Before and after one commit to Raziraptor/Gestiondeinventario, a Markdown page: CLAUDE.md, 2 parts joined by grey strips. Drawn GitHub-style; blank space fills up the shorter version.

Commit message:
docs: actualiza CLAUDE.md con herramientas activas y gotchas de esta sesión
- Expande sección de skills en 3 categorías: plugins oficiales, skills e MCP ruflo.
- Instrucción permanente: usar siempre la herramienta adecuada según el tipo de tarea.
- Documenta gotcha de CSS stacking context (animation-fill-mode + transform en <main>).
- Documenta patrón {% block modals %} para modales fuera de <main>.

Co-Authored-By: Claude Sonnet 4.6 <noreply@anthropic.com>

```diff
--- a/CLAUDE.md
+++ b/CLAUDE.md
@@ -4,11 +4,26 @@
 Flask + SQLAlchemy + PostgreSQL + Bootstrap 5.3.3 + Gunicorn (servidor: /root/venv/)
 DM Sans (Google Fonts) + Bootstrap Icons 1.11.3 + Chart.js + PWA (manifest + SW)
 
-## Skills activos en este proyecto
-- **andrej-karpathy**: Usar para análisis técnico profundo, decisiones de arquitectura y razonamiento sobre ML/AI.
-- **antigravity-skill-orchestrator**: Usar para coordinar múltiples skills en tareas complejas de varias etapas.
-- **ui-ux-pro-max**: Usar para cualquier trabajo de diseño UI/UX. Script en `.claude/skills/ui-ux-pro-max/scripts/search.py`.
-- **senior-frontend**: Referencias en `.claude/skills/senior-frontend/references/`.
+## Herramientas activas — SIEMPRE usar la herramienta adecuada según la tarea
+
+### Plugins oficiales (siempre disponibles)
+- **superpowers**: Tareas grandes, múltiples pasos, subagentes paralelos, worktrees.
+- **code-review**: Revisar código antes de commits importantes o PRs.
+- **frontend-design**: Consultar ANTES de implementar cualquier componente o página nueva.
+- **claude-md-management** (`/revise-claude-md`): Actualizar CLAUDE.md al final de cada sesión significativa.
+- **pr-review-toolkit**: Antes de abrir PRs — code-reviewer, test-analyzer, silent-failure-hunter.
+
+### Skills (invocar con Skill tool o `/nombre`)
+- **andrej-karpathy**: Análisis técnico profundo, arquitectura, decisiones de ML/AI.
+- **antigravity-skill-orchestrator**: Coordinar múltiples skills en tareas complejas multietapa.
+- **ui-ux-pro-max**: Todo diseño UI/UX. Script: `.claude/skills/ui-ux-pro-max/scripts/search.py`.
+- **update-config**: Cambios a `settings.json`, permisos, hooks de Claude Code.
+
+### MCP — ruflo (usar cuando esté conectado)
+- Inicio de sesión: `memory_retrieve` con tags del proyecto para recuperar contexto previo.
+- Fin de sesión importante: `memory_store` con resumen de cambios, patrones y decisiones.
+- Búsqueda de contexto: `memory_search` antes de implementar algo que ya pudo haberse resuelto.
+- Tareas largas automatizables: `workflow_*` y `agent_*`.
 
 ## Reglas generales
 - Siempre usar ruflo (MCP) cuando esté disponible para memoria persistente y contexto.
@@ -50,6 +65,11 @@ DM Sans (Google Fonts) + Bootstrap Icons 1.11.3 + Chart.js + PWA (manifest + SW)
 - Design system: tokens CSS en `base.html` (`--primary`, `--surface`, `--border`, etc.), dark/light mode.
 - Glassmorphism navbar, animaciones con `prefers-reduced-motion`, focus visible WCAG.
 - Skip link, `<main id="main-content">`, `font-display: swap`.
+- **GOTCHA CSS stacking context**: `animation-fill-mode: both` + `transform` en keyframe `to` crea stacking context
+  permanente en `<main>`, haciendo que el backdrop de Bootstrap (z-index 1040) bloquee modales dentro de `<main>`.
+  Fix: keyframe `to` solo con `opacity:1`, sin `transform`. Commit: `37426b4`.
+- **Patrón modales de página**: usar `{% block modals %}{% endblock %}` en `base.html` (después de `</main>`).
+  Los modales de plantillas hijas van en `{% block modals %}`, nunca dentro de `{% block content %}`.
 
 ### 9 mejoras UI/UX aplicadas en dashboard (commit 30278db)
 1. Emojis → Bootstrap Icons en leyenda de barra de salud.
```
+---+
All lines in the listing above with the string "complejas" should be returned.

**Written response**
-- **antigravity-skill-orchestrator**: Usar para coordinar múltiples skills en tareas complejas de varias etapas.
+- **antigravity-skill-orchestrator**: Coordinar múltiples skills en tareas complejas multietapa.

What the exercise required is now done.